[[ Excerpted data open ]]

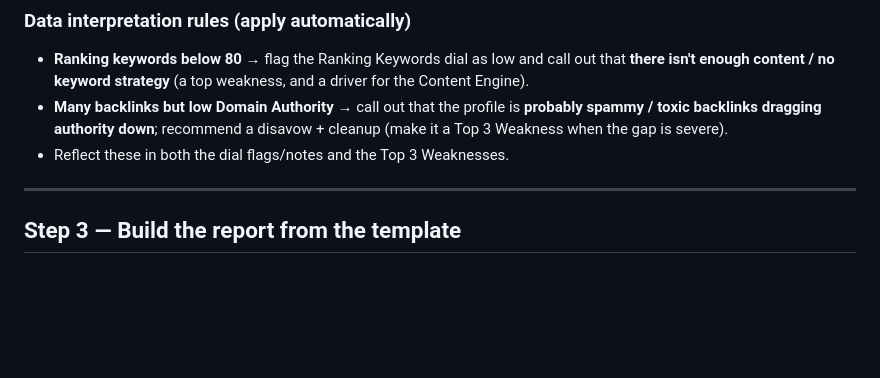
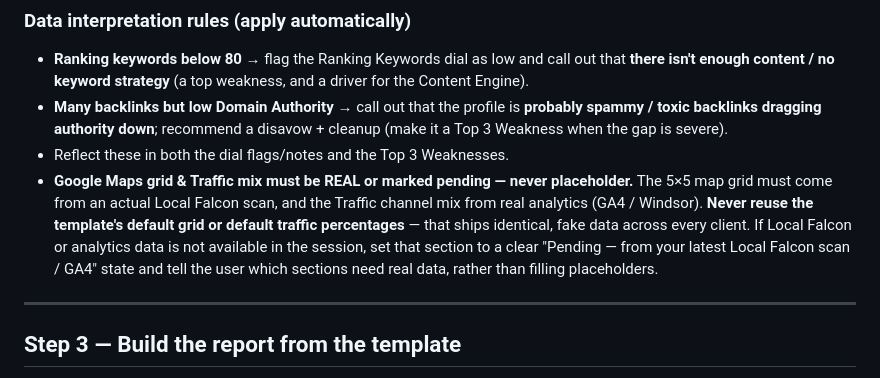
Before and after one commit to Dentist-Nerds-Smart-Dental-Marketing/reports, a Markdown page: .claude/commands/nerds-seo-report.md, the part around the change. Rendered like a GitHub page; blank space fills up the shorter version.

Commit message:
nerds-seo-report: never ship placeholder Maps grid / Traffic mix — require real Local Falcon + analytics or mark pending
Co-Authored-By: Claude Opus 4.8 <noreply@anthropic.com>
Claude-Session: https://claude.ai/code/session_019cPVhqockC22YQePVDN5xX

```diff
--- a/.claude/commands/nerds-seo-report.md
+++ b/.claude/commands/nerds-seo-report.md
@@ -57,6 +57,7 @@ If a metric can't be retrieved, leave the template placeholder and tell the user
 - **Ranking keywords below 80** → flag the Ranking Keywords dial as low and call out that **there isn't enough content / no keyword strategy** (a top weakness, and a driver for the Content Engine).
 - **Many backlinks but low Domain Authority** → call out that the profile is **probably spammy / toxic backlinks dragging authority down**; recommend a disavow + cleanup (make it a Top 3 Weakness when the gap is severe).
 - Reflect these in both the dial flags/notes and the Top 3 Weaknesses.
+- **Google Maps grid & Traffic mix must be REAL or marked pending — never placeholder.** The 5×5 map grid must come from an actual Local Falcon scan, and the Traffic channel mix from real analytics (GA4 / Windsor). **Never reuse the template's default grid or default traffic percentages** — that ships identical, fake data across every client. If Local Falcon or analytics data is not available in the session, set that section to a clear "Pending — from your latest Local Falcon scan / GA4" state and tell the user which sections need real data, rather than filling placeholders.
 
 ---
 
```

[[ Excerpted data closed ]]
[[ Excerpted data open ]]

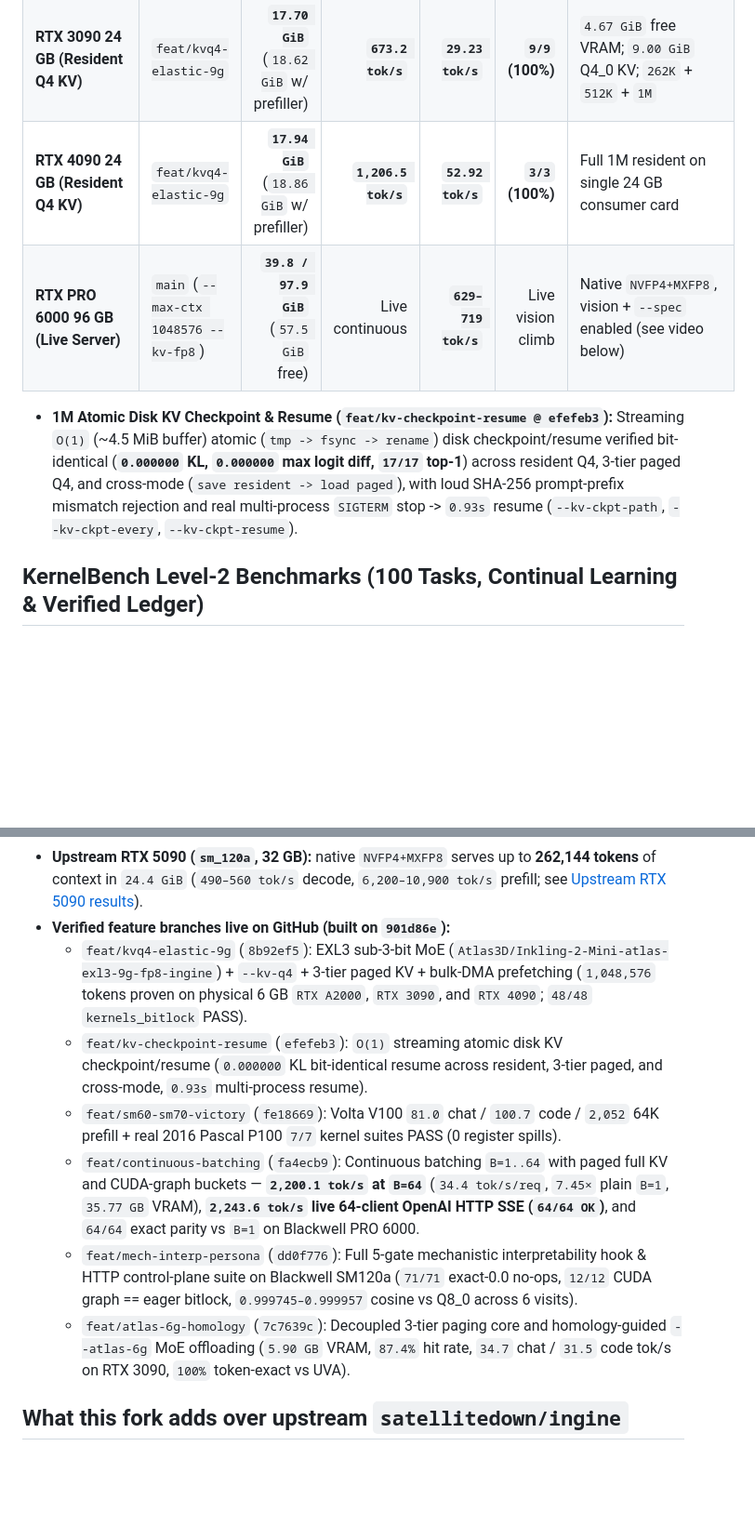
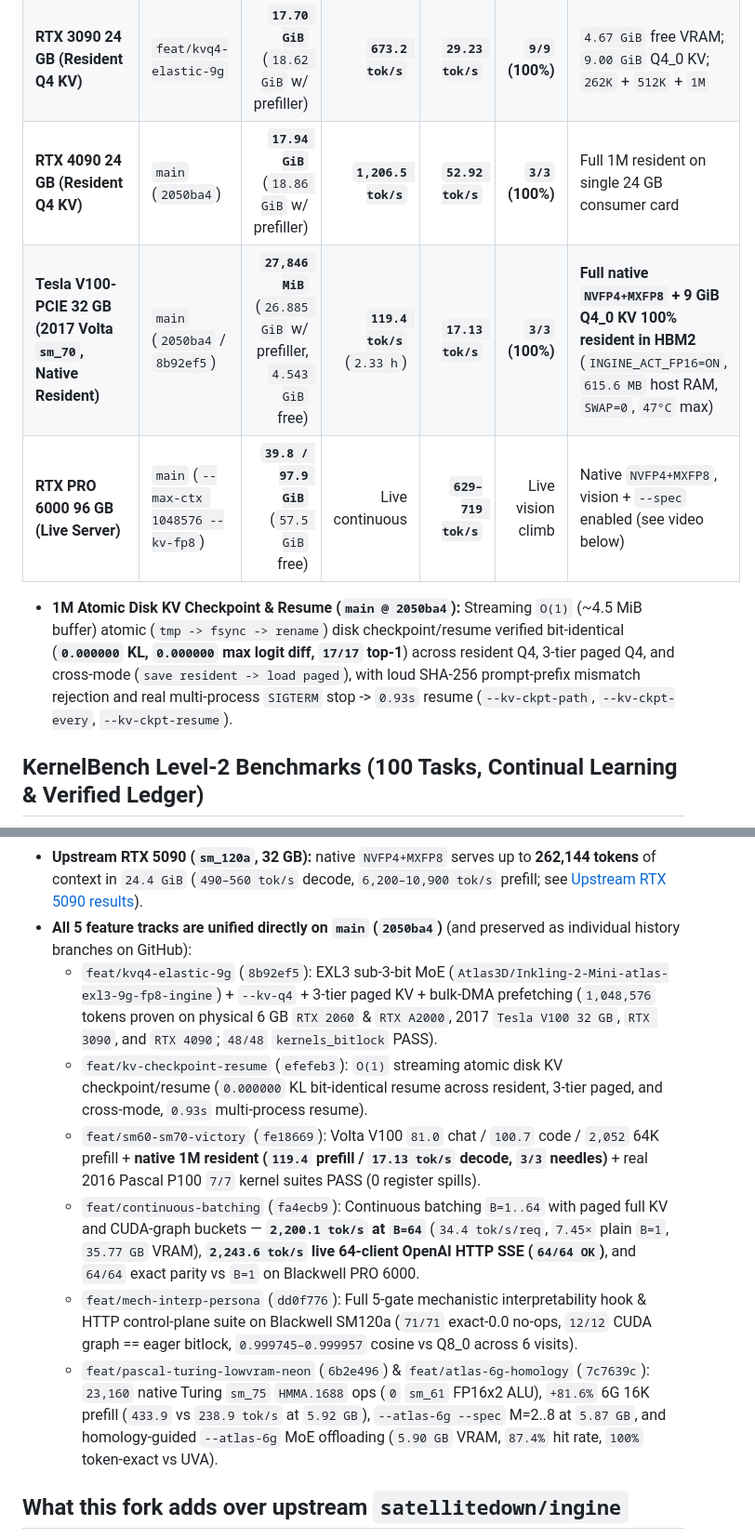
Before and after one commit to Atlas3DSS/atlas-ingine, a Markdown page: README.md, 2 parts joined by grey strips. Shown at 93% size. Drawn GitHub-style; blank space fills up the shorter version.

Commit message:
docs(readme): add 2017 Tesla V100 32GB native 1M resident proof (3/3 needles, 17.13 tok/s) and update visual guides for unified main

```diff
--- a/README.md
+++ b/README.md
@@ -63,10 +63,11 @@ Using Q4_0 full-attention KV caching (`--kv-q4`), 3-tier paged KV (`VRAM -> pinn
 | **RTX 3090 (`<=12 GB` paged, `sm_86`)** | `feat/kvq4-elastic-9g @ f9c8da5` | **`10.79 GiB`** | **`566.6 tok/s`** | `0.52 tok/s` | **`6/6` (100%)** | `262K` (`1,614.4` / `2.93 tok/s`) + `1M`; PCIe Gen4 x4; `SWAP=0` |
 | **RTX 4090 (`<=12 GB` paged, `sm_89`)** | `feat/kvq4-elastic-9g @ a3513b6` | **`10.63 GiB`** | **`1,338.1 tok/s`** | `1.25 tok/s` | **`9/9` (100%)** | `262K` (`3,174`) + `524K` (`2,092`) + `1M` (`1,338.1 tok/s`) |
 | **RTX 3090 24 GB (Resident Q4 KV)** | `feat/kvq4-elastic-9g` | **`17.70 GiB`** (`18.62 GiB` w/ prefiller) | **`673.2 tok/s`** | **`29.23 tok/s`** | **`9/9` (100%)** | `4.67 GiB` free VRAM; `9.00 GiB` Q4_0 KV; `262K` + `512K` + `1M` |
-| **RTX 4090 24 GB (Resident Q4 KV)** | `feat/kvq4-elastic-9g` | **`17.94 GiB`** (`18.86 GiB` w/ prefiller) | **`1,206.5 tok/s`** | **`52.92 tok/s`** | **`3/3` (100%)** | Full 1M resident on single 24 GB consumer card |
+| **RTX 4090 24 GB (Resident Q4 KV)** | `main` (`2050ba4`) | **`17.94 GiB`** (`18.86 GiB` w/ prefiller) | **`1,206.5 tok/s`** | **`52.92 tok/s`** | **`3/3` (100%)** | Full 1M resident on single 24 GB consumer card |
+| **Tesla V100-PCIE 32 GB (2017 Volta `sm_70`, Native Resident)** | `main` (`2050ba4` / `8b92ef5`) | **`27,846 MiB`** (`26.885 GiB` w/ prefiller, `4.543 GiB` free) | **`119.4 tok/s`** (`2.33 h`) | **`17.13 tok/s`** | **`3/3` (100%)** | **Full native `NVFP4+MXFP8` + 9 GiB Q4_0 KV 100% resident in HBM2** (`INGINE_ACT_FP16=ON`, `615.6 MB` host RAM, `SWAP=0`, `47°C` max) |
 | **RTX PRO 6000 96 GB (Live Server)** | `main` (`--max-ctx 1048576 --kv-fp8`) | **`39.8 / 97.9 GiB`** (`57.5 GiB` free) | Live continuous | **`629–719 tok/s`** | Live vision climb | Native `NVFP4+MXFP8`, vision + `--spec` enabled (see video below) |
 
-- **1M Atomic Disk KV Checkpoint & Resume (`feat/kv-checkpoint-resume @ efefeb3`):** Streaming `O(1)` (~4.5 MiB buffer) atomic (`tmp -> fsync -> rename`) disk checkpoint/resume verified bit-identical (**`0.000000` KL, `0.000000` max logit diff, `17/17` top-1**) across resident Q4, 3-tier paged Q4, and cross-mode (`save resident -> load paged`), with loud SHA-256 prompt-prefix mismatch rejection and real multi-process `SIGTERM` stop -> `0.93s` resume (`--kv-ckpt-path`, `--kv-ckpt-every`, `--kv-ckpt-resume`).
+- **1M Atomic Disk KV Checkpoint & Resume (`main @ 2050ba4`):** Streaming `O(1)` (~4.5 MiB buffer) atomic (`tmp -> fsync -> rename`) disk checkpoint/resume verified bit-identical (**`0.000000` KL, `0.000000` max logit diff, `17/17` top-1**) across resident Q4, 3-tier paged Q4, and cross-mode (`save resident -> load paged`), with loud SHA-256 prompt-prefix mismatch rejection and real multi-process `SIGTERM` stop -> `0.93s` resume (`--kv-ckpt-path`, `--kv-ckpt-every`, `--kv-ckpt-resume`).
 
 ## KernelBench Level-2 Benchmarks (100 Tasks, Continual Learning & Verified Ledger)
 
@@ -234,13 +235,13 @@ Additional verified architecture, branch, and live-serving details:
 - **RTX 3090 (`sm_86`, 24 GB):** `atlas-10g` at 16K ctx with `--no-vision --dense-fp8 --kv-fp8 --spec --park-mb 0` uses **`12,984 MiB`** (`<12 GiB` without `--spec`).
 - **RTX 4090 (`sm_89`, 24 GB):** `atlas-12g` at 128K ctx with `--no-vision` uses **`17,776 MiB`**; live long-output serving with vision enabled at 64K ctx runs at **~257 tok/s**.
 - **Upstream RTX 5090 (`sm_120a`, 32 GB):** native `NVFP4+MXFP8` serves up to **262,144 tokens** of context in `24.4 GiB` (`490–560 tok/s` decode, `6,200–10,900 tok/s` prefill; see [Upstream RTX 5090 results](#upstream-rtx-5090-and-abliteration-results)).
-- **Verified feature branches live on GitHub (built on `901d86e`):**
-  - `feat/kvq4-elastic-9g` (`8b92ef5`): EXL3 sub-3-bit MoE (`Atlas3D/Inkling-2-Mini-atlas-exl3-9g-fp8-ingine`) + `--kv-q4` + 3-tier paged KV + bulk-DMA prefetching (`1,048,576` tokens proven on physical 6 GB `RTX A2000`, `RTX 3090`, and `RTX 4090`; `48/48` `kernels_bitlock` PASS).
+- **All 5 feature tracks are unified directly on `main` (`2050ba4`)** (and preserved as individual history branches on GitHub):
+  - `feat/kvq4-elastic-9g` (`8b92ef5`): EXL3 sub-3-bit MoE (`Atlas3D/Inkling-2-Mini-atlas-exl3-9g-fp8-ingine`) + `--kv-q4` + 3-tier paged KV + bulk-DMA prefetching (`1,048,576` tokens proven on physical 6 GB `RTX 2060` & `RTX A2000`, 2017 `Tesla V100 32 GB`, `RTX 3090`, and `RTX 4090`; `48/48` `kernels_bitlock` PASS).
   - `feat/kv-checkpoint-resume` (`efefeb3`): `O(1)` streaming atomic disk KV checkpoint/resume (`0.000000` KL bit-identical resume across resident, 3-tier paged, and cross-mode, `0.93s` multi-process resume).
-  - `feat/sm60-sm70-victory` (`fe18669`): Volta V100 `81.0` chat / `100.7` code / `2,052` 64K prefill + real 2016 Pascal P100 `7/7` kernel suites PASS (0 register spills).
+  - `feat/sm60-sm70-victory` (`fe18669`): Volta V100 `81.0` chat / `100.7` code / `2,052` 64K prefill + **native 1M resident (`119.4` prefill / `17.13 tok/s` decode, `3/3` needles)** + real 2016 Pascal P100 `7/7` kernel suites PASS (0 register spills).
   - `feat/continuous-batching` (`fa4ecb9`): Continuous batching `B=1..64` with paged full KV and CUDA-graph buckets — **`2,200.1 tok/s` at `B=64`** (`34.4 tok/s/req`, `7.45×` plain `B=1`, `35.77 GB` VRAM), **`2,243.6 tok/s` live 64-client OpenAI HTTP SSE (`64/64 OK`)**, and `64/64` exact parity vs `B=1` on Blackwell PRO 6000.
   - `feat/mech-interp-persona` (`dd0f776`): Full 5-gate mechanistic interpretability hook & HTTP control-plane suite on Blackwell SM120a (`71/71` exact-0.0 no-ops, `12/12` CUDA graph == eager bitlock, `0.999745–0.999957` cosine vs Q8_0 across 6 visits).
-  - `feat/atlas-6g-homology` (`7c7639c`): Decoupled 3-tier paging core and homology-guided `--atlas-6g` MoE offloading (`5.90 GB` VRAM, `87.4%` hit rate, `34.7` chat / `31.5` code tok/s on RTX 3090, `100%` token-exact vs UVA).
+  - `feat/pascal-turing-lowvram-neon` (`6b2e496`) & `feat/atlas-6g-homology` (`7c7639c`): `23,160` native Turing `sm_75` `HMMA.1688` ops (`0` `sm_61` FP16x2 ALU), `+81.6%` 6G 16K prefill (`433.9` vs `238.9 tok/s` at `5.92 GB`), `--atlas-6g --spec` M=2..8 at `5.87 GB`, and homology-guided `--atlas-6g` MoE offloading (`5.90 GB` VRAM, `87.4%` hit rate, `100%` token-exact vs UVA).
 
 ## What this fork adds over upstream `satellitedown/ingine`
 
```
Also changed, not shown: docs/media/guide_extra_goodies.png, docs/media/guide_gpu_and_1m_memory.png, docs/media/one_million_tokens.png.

[[ Excerpted data closed ]]
[[ Excerpted data open ]]

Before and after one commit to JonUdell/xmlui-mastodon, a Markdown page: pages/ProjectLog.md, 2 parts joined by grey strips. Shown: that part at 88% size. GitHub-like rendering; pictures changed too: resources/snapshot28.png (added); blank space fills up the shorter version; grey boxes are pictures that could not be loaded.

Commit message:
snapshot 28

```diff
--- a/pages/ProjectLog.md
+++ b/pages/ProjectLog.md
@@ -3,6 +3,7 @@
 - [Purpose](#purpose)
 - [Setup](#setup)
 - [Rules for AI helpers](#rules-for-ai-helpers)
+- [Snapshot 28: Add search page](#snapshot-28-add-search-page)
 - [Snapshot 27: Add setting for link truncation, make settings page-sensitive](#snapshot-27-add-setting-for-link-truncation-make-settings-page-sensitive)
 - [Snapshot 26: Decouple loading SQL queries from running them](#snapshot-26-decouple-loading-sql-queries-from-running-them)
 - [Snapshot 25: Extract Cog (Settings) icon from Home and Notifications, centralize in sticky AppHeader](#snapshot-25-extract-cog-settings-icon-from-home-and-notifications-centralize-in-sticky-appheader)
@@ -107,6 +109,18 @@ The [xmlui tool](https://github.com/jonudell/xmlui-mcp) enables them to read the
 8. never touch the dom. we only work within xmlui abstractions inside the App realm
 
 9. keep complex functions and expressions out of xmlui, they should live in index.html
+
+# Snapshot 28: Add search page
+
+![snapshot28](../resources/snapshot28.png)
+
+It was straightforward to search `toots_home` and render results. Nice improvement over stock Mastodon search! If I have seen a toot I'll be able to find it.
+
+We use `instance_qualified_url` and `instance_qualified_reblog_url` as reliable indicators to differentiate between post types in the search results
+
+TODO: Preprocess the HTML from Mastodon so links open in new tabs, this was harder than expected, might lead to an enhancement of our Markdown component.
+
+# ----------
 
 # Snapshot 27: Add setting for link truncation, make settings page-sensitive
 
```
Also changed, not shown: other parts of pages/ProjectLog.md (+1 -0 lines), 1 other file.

[[ Excerpted data closed ]]

> _Activity_
Filter the material above down to the lines that hold the word "VRAM".

> _Response area_
@@ -63,10 +63,11 @@ Using Q4_0 full-attention KV caching (`--kv-q4`), 3-tier paged KV (`VRAM -> pinn
 | **RTX 3090 24 GB (Resident Q4 KV)** | `feat/kvq4-elastic-9g` | **`17.70 GiB`** (`18.62 GiB` w/ prefiller) | **`673.2 tok/s`** | **`29.23 tok/s`** | **`9/9` (100%)** | `4.67 GiB` free VRAM; `9.00 GiB` Q4_0 KV; `262K` + `512K` + `1M` |
   - `feat/continuous-batching` (`fa4ecb9`): Continuous batching `B=1..64` with paged full KV and CUDA-graph buckets — **`2,200.1 tok/s` at `B=64`** (`34.4 tok/s/req`, `7.45×` plain `B=1`, `35.77 GB` VRAM), **`2,243.6 tok/s` live 64-client OpenAI HTTP SSE (`64/64 OK`)**, and `64/64` exact parity vs `B=1` on Blackwell PRO 6000.
-  - `feat/atlas-6g-homology` (`7c7639c`): Decoupled 3-tier paging core and homology-guided `--atlas-6g` MoE offloading (`5.90 GB` VRAM, `87.4%` hit rate, `34.7` chat / `31.5` code tok/s on RTX 3090, `100%` token-exact vs UVA).
+  - `feat/pascal-turing-lowvram-neon` (`6b2e496`) & `feat/atlas-6g-homology` (`7c7639c`): `23,160` native Turing `sm_75` `HMMA.1688` ops (`0` `sm_61` FP16x2 ALU), `+81.6%` 6G 16K prefill (`433.9` vs `238.9 tok/s` at `5.92 GB`), `--atlas-6g --spec` M=2..8 at `5.87 GB`, and homology-guided `--atlas-6g` MoE offloading (`5.90 GB` VRAM, `87.4%` hit rate, `100%` token-exact vs UVA).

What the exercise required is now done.